**** Data supplied

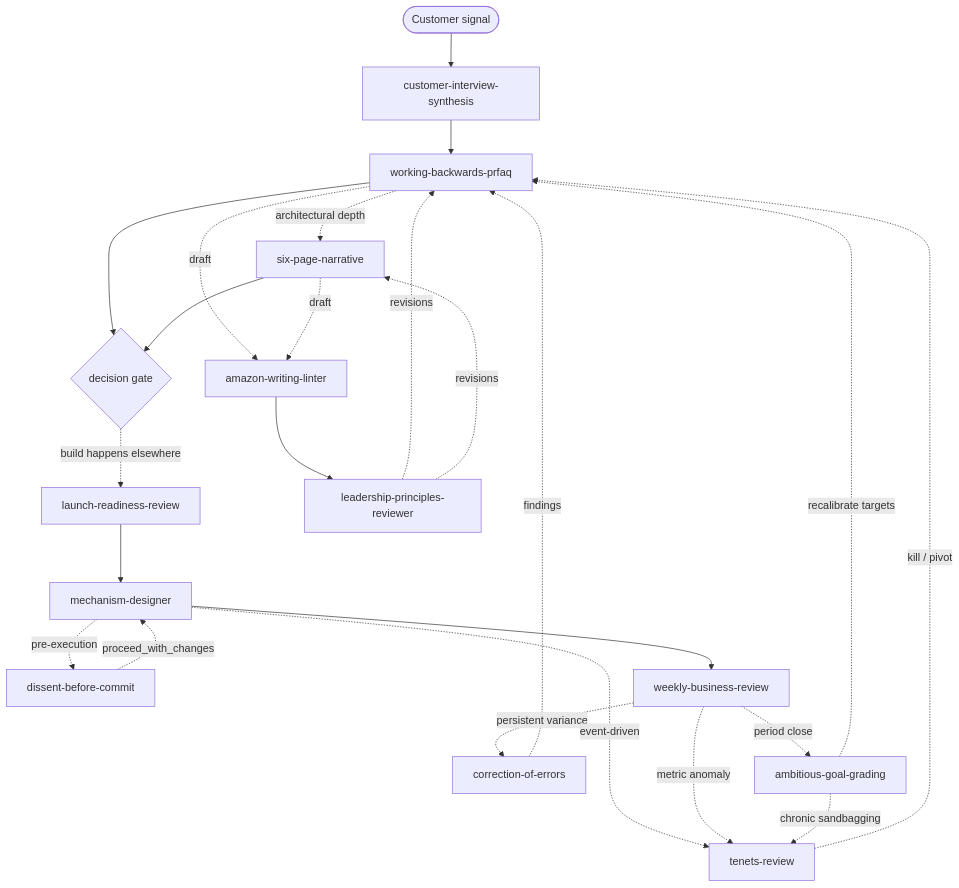
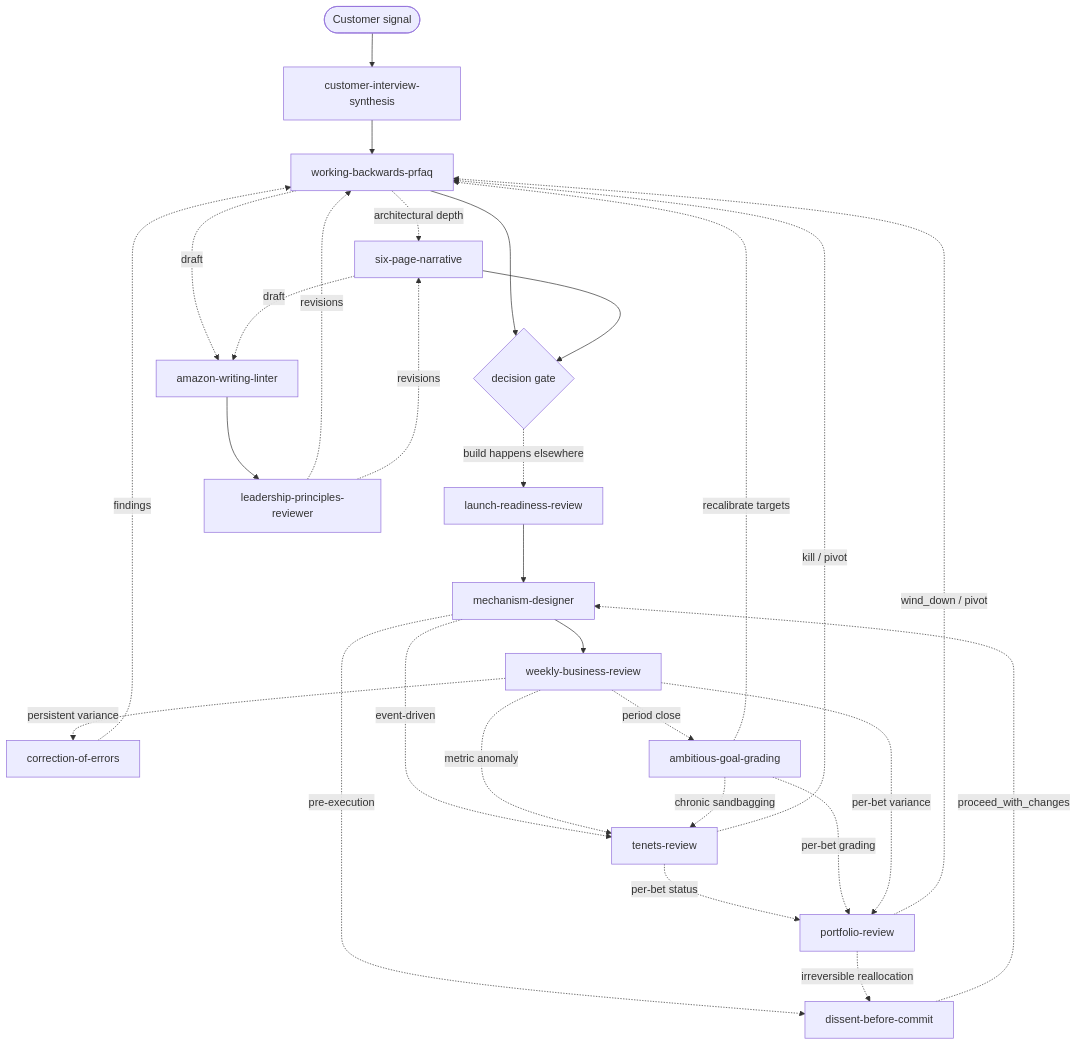
One commit to ford-at-home/amazonian changed the diagram in README.md. Above: the diagram before and after it, drawn with Mermaid. The commit also changed other lines of this file and 11 other files, not shown here.

````diff
--- a/README.md
+++ b/README.md
@@ -48,27 +48,32 @@
 ```mermaid
 flowchart TD
     Signal([Customer signal]) --> CIS[customer-interview-synthesis]
     CIS --> PRFAQ[working-backwards-prfaq]
     PRFAQ -.->|architectural depth| SIX[six-page-narrative]
     PRFAQ --> GATE{decision gate}
     SIX --> GATE
     GATE -.->|build happens elsewhere| LRR[launch-readiness-review]
     LRR --> MECH[mechanism-designer]
     MECH -.->|pre-execution| DBC[dissent-before-commit]
     DBC -.->|proceed_with_changes| MECH
     MECH --> WBR[weekly-business-review]
     WBR -.->|persistent variance| COE[correction-of-errors]
     COE -.->|findings| PRFAQ
     MECH -.->|event-driven| TR[tenets-review]
     WBR -.->|metric anomaly| TR
     TR -.->|kill / pivot| PRFAQ
     WBR -.->|period close| AGG[ambitious-goal-grading]
     AGG -.->|chronic sandbagging| TR
     AGG -.->|recalibrate targets| PRFAQ
+    TR -.->|per-bet status| PR[portfolio-review]
+    AGG -.->|per-bet grading| PR
+    WBR -.->|per-bet variance| PR
+    PR -.->|wind_down / pivot| PRFAQ
+    PR -.->|irreversible reallocation| DBC
 
     PRFAQ -.->|draft| LINT[amazon-writing-linter]
     SIX -.->|draft| LINT
     LINT --> LPR[leadership-principles-reviewer]
     LPR -.->|revisions| PRFAQ
     LPR -.->|revisions| SIX
 ```
````
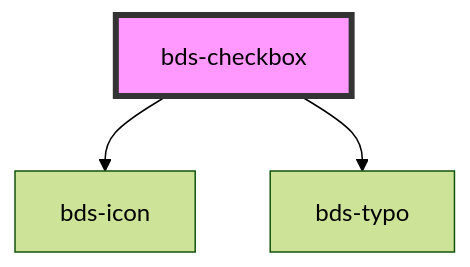
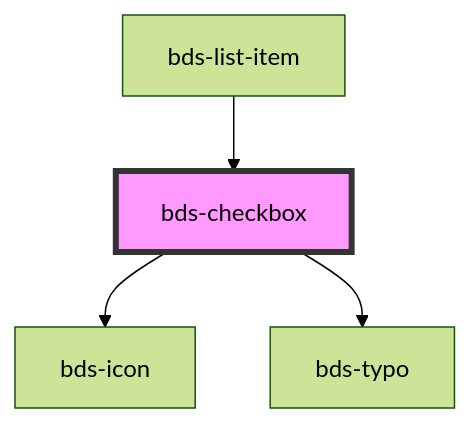
The diagram in src/components/checkbox/readme.md (takenet/blip-ds), drawn with Mermaid (forest theme) before and after one commit. The commit also changed other lines of this file and 12 other files, not shown here.

````diff
--- a/src/components/checkbox/readme.md
+++ b/src/components/checkbox/readme.md
@@ -59,6 +63,7 @@
 ```mermaid
 graph TD;
   bds-checkbox --> bds-icon
   bds-checkbox --> bds-typo
+  bds-list-item --> bds-checkbox
   style bds-checkbox fill:#f9f,stroke:#333,stroke-width:4px
 ```
````
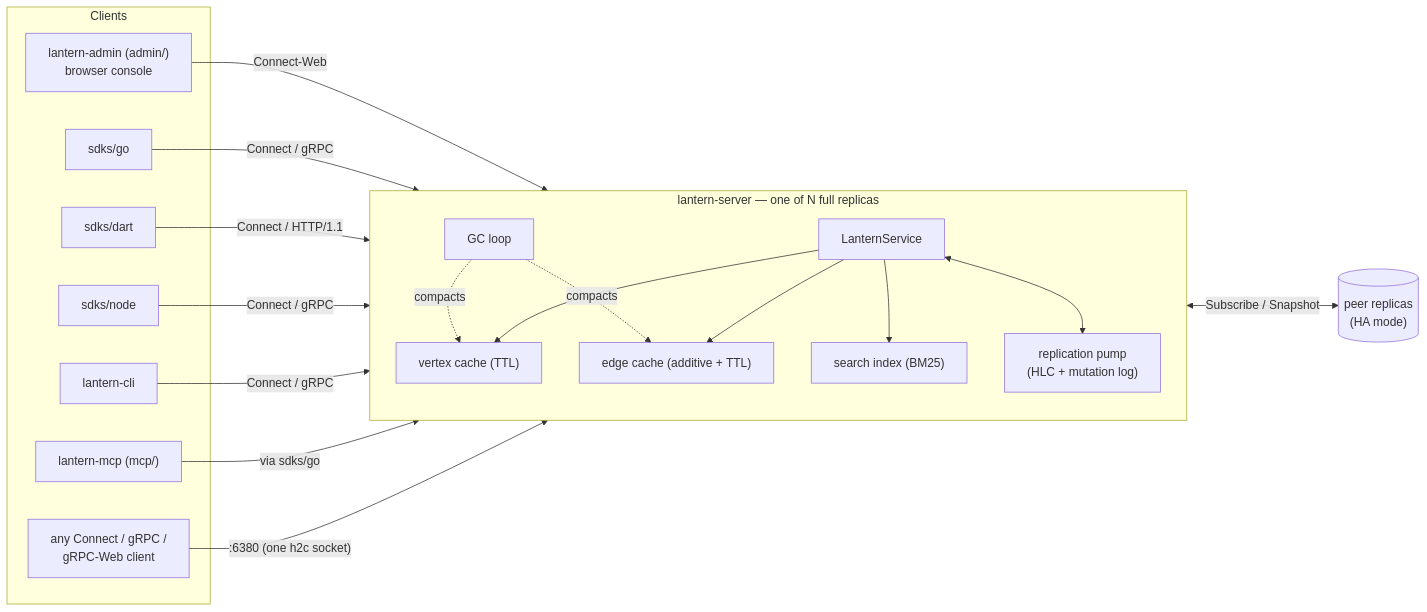
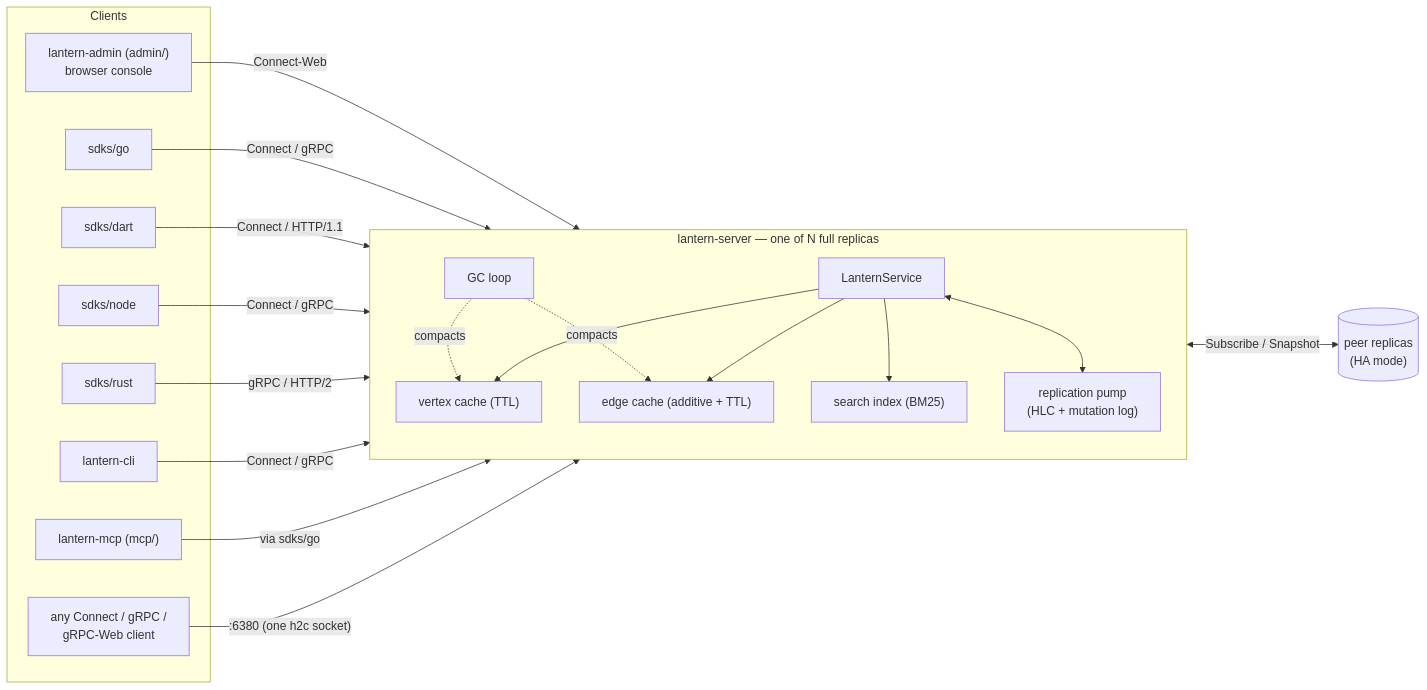
Before and after one commit to anaregdesign/lantern: the seventh of 7 diagrams in README.md, drawn with Mermaid. The commit also changed other lines of this file and 47 other files, not shown here.

First line of the commit message:
feat(sdks/rust): add native SDK and release candidate gates (#1504)

````diff
--- a/README.md
+++ b/README.md
@@ -572,39 +590,41 @@
 ```mermaid
 flowchart LR
     subgraph Clients
         Admin["lantern-admin (admin/)<br/>browser console"]
         GoSDK["sdks/go"]
         DartSDK["sdks/dart"]
         NodeSDK["sdks/node"]
+        RustSDK["sdks/rust"]
         CLI["lantern-cli"]
         MCP["lantern-mcp (mcp/)"]
         Other3P["any Connect / gRPC /<br/>gRPC-Web client"]
     end
 
     Admin   -->|Connect-Web| SVC
     GoSDK   -->|Connect / gRPC| SVC
     DartSDK -->|Connect / HTTP/1.1| SVC
     NodeSDK -->|Connect / gRPC| SVC
+    RustSDK -->|gRPC / HTTP/2| SVC
     CLI     -->|Connect / gRPC| SVC
     MCP     -->|via sdks/go| SVC
     Other3P -->|":6380 (one h2c socket)"| SVC
 
     subgraph Server["lantern-server — one of N full replicas"]
         direction TB
         SVC["LanternService"]
         VC["vertex cache (TTL)"]
         EC["edge cache (additive + TTL)"]
         IX["search index (BM25)"]
         W["GC loop"]
         Repl["replication pump<br/>(HLC + mutation log)"]
         SVC --> VC
         SVC --> EC
         SVC --> IX
         W -.compacts.-> VC
         W -.compacts.-> EC
         SVC <--> Repl
     end
 
     Peers[("peer replicas<br/>(HA mode)")]
     Repl <-->|Subscribe / Snapshot| Peers
 ```
````
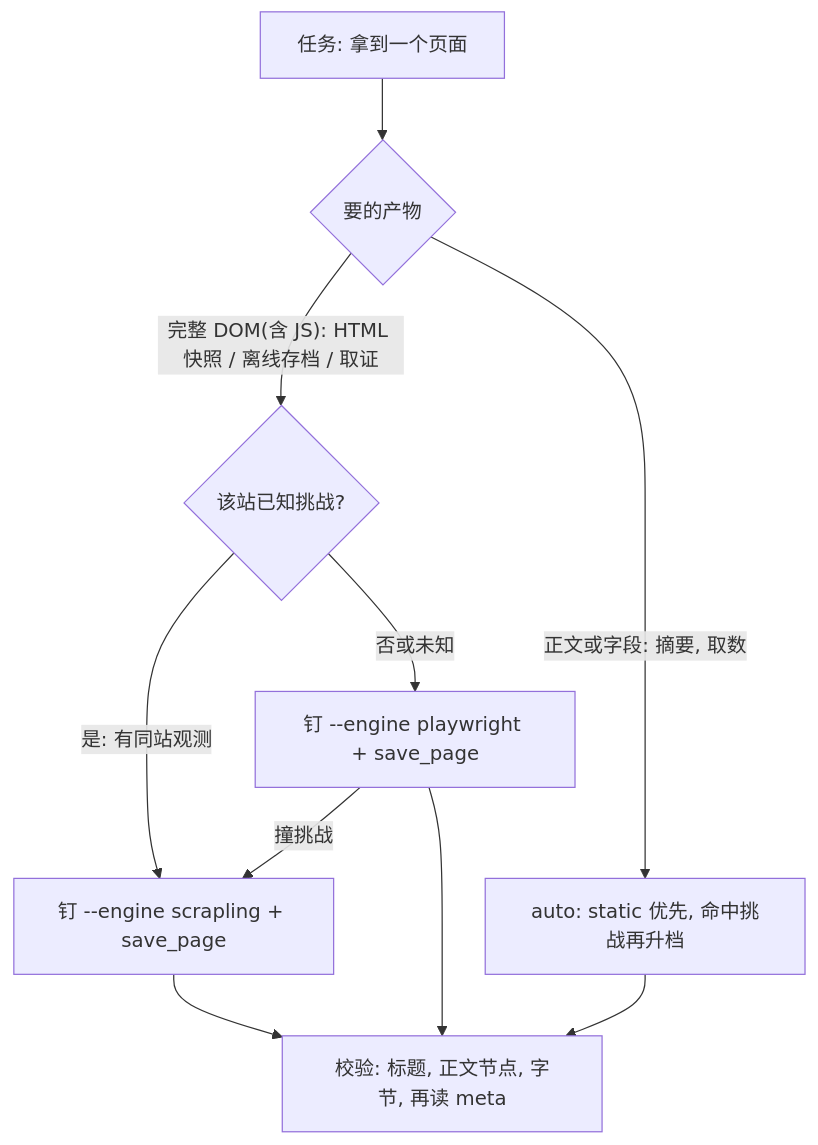
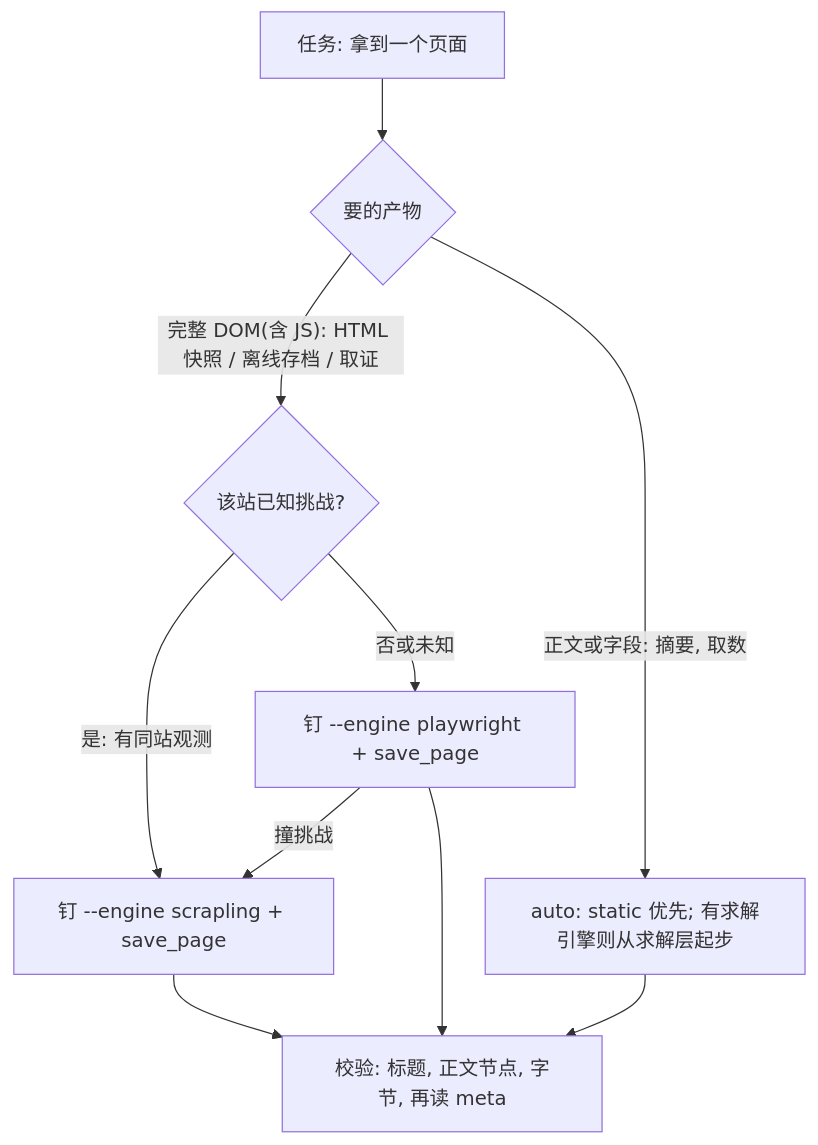
Before and after one commit to xuchaoxin1375/skills-for-developer: the first of 2 diagrams in skills/resilient-browser-fetch/SKILL.md, drawn with Mermaid. The commit also changed other lines of this file and 10 other files, not shown here.

````diff
--- a/skills/resilient-browser-fetch/SKILL.md
+++ b/skills/resilient-browser-fetch/SKILL.md
@@ -55,12 +55,12 @@
 ```mermaid
 flowchart TD
     A["任务: 拿到一个页面"] --> B{"要的产物"}
     B -->|"完整 DOM(含 JS): HTML 快照 / 离线存档 / 取证"| C{"该站已知挑战?"}
-    B -->|"正文或字段: 摘要, 取数"| D["auto: static 优先, 命中挑战再升档"]
+    B -->|"正文或字段: 摘要, 取数"| D["auto: static 优先; 有求解引擎则从求解层起步"]
     C -->|"是: 有同站观测"| E["钉 --engine scrapling + save_page"]
     C -->|"否或未知"| F["钉 --engine playwright + save_page"]
     F -->|"撞挑战"| E
     E --> G["校验: 标题, 正文节点, 字节, 再读 meta"]
     F --> G
     D --> G
 ```
````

********

### About this task
Filter the records above and copy every line that contains the word "Peers".

### Written answer
     Peers[("peer replicas<br/>(HA mode)")]
     Repl <-->|Subscribe / Snapshot| Peers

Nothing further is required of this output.